http://www.ncbi.nlm.nih.gov/pmc/articles/PMC7835076PMC
June 2021

Altered Gut Microbial Metabolism of Essential Nutrients in Primary Sclerosing Cholangitis.

Gastroenterology 2021 Apr 31;160(5):1784-1798.e0. Epub 2020 Dec 31.

Norwegian Primary Sclerosing Cholangitis Research Center, Department of Transplantation Medicine, Oslo University Hospital Rikshospitalet, Oslo, Norway; Institute of Clinical Medicine, University of Oslo, Oslo, Norway; Research Institute of Internal Medicine, Oslo University Hospital Rikshospitalet, Oslo, Norway; Section of Gastroenterology, Department of Transplantation Medicine, Oslo University Hospital Rikshospitalet, Oslo, Norway.

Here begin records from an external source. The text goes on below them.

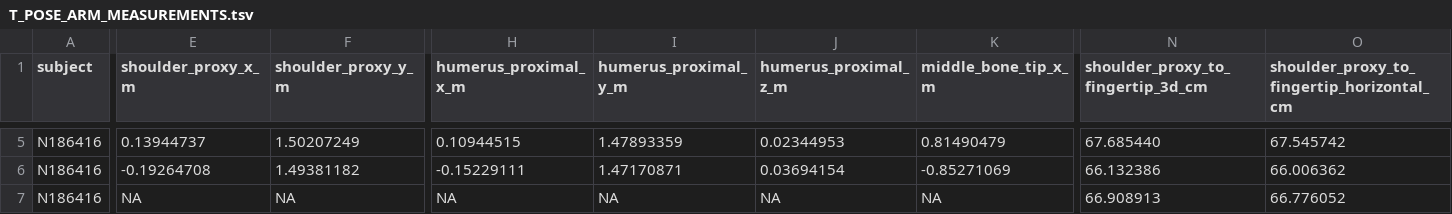
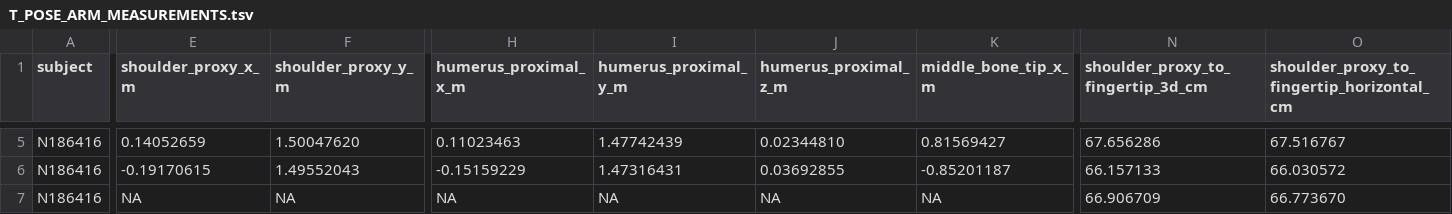
Before and after one commit to gimmedatgpumf1/grand_theft_cyber_crusader_1453_GOTY, a TSV file: tools/skeleton-source/anthropometry/T_POSE_ARM_MEASUREMENTS.tsv, drawn as a sheet; only a part is shown, gaps mark what is left out; the diff covers the shown part only; the diff names each change by its address in the sheet, - before the commit and + after, or states it on an @@ line.

```diff
--- a/tools/skeleton-source/anthropometry/T_POSE_ARM_MEASUREMENTS.tsv
+++ b/tools/skeleton-source/anthropometry/T_POSE_ARM_MEASUREMENTS.tsv
-E5 (shoulder_proxy_x_m): 0.13944737
+E5 (shoulder_proxy_x_m): 0.14052659
-F5 (shoulder_proxy_y_m): 1.50207249
+F5 (shoulder_proxy_y_m): 1.50047620
-H5 (humerus_proximal_x_m): 0.10944515
+H5 (humerus_proximal_x_m): 0.11023463
-I5 (humerus_proximal_y_m): 1.47893359
+I5 (humerus_proximal_y_m): 1.47742439
-J5 (humerus_proximal_z_m): 0.02344953
+J5 (humerus_proximal_z_m): 0.02344810
-K5 (middle_bone_tip_x_m): 0.81490479
+K5 (middle_bone_tip_x_m): 0.81569427
-N5: 67.685440
+N5: 67.656286
-O5: 67.545742
+O5: 67.516767
-E6 (shoulder_proxy_x_m): -0.19264708
+E6 (shoulder_proxy_x_m): -0.19170615
-F6 (shoulder_proxy_y_m): 1.49381182
+F6 (shoulder_proxy_y_m): 1.49552043
-H6 (humerus_proximal_x_m): -0.15229111
+H6 (humerus_proximal_x_m): -0.15159229
-I6 (humerus_proximal_y_m): 1.47170871
+I6 (humerus_proximal_y_m): 1.47316431
-J6 (humerus_proximal_z_m): 0.03694154
+J6 (humerus_proximal_z_m): 0.03692855
-K6 (middle_bone_tip_x_m): -0.85271069
+K6 (middle_bone_tip_x_m): -0.85201187
-N6: 66.132386
+N6: 66.157133
-O6: 66.006362
+O6: 66.030572
-N7: 66.908913
+N7: 66.906709
-O7: 66.776052
+O7: 66.773670
```
Also changed, not shown: 34 edited cells elsewhere in this file, tools/skeleton-source/anthropometry/SEVEN_DIMENSION_COMPARISON.tsv, tools/skeleton-source/anthropometry/TPOSE_FINGERTIP_SPAN_GAP.tsv, 18 other files.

Electronic address:

Background & Aims: To influence host and disease phenotype, compositional microbiome changes, which have been demonstrated in patients with primary sclerosing cholangitis (PSC), must be accompanied by functional changes. We therefore aimed to characterize the genetic potential of the gut microbiome in patients with PSC compared with healthy controls (HCs) and patients with inflammatory bowel disease (IBD).

Methods: Fecal DNA from 2 cohorts (1 Norwegian and 1 German), in total comprising 136 patients with PSC (58% with IBD), 158 HCs, and 93 patients with IBD without PSC, were subjected to metagenomic shotgun sequencing, generating 17 billion paired-end sequences, which were processed using HUMAnN2 and MetaPhlAn2, and analyzed using generalized linear models and random effects meta-analyses.

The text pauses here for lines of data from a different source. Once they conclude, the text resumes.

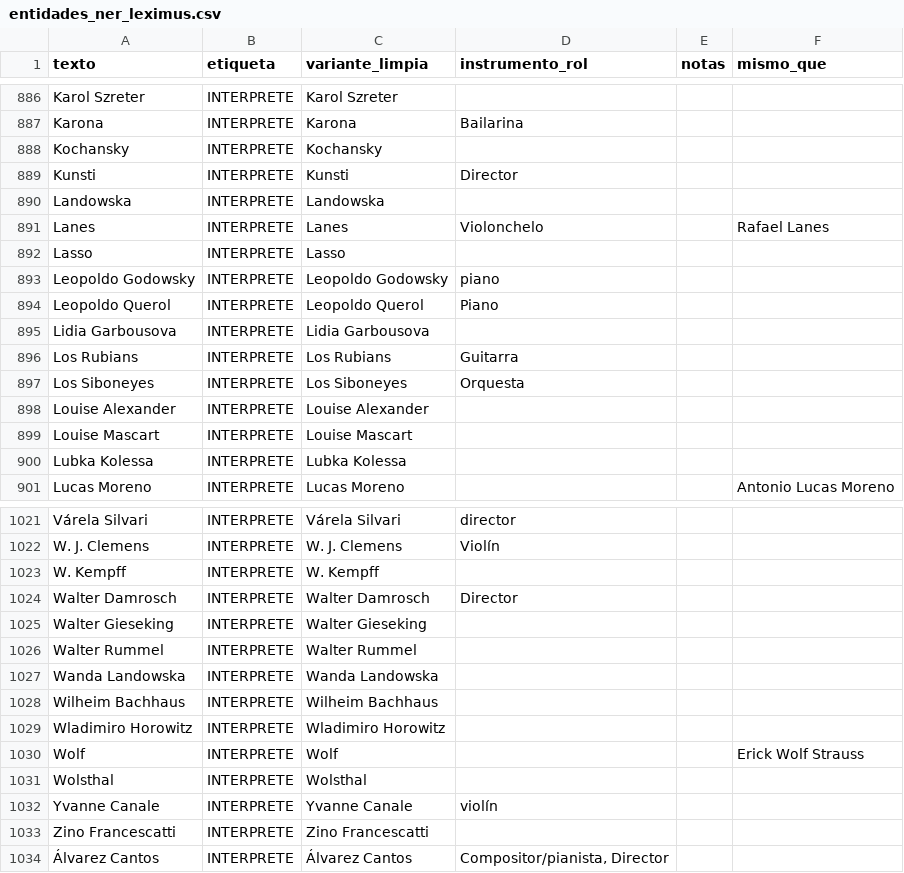
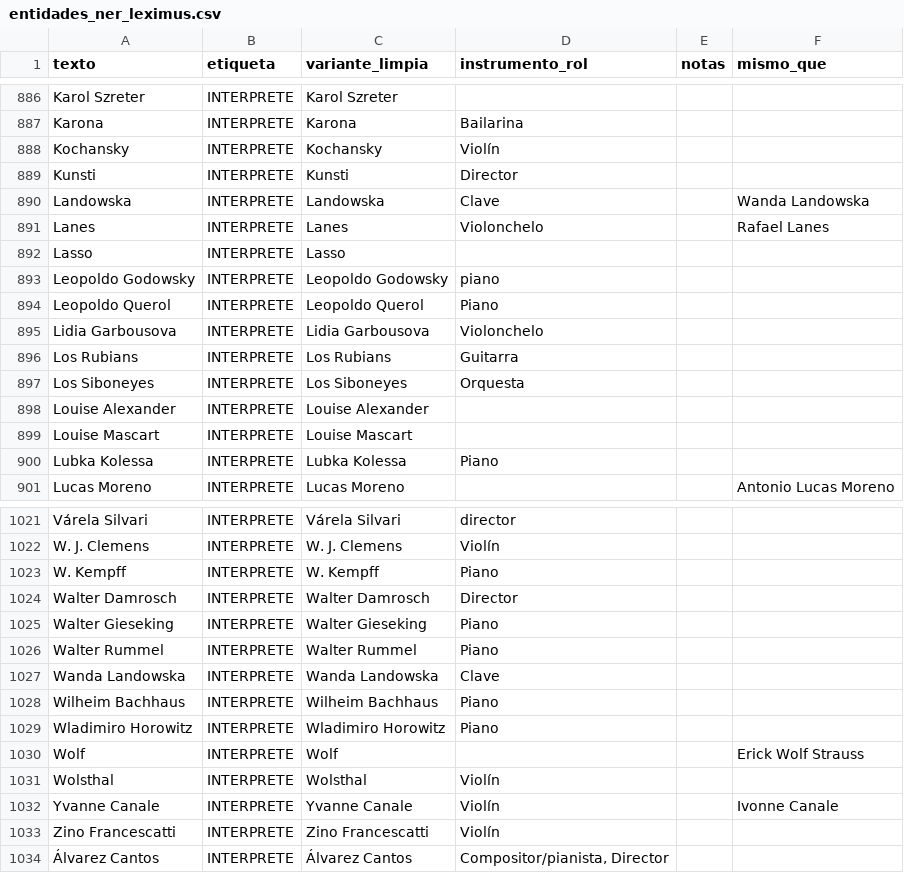
Before and after one commit to LeximusUSAL/leximus-ner, a CSV file: entidades_ner_leximus.csv, drawn as a sheet; only a part is shown, gaps mark what is left out; the diff covers the shown part only.

Commit message:
Revisión CSV mar. 2026: corregir duplicados, añadir instrumentos en intérpretes, quitar categoría DIRECTOR

```diff
--- a/entidades_ner_leximus.csv
+++ b/entidades_ner_leximus.csv
@@ -887,5 +887,5 @@ Karol Szreter,INTERPRETE,Karol Szreter,,,
 Karona,INTERPRETE,Karona,Bailarina,,
-Kochansky,INTERPRETE,Kochansky,,,
+Kochansky,INTERPRETE,Kochansky,Violín,,
 Kunsti,INTERPRETE,Kunsti,Director,,
-Landowska,INTERPRETE,Landowska,,,
+Landowska,INTERPRETE,Landowska,Clave,,Wanda Landowska
 Lanes,INTERPRETE,Lanes,Violonchelo,,Rafael Lanes
@@ -894,3 +894,3 @@ Leopoldo Godowsky,INTERPRETE,Leopoldo Godowsky,piano,,
 Leopoldo Querol,INTERPRETE,Leopoldo Querol,Piano,,
-Lidia Garbousova,INTERPRETE,Lidia Garbousova,,,
+Lidia Garbousova,INTERPRETE,Lidia Garbousova,Violonchelo,,
 Los Rubians,INTERPRETE,Los Rubians,Guitarra,,
@@ -899,3 +899,3 @@ Louise Alexander,INTERPRETE,Louise Alexander,,,
 Louise Mascart,INTERPRETE,Louise Mascart,,,
-Lubka Kolessa,INTERPRETE,Lubka Kolessa,,,
+Lubka Kolessa,INTERPRETE,Lubka Kolessa,Piano,,
 Lucas Moreno,INTERPRETE,Lucas Moreno,,,Antonio Lucas Moreno
@@ -1022,13 +1022,13 @@ Várela Silvari,INTERPRETE,Várela Silvari,director,,
 W. J. Clemens,INTERPRETE,W. J. Clemens,Violín,,
-W. Kempff,INTERPRETE,W. Kempff,,,
+W. Kempff,INTERPRETE,W. Kempff,Piano,,
 Walter Damrosch,INTERPRETE,Walter Damrosch,Director,,
-Walter Gieseking,INTERPRETE,Walter Gieseking,,,
-Walter Rummel,INTERPRETE,Walter Rummel,,,
-Wanda Landowska,INTERPRETE,Wanda Landowska,,,
-Wilheim Bachhaus,INTERPRETE,Wilheim Bachhaus,,,
-Wladimiro Horowitz,INTERPRETE,Wladimiro Horowitz,,,
+Walter Gieseking,INTERPRETE,Walter Gieseking,Piano,,
+Walter Rummel,INTERPRETE,Walter Rummel,Piano,,
+Wanda Landowska,INTERPRETE,Wanda Landowska,Clave,,
+Wilheim Bachhaus,INTERPRETE,Wilheim Bachhaus,Piano,,
+Wladimiro Horowitz,INTERPRETE,Wladimiro Horowitz,Piano,,
 Wolf,INTERPRETE,Wolf,,,Erick Wolf Strauss
-Wolsthal,INTERPRETE,Wolsthal,,,
-Yvanne Canale,INTERPRETE,Yvanne Canale,violín,,
-Zino Francescatti,INTERPRETE,Zino Francescatti,,,
+Wolsthal,INTERPRETE,Wolsthal,Violín,,
+Yvanne Canale,INTERPRETE,Yvanne Canale,Violín,,Ivonne Canale
+Zino Francescatti,INTERPRETE,Zino Francescatti,Violín,,
 Álvarez Cantos,INTERPRETE,Álvarez Cantos,"Compositor/pianista, Director",,
```
Also changed, not shown: 63 edited cells elsewhere in this file.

Results: Patients with PSC had fewer microbial genes compared with HCs (P < .0001). Compared with HCs, patients with PSC showed enrichment and increased prevalence of Clostridium species and a depletion of, for example, Eubacterium spp and Ruminococcus obeum. Patients with PSC showed marked differences in the abundance of genes related to vitamin B6 synthesis and branched-chain amino acid synthesis (Q < .05). Targeted metabolomics of plasma from an independent set of patients with PSC and controls found reduced concentrations of vitamin B6 and branched-chain amino acids in PSC (P < .0001), which strongly associated with reduced liver transplantation-free survival (log-rank P < .001). No taxonomic or functional differences were detected between patients with PSC with and without IBD.

Conclusions: The gut microbiome in patients with PSC exhibits large functional differences compared with that in HCs, including microbial metabolism of essential nutrients. Alterations in related circulating metabolites associated with disease course, suggesting that microbial functions may be relevant for the disease process in PSC.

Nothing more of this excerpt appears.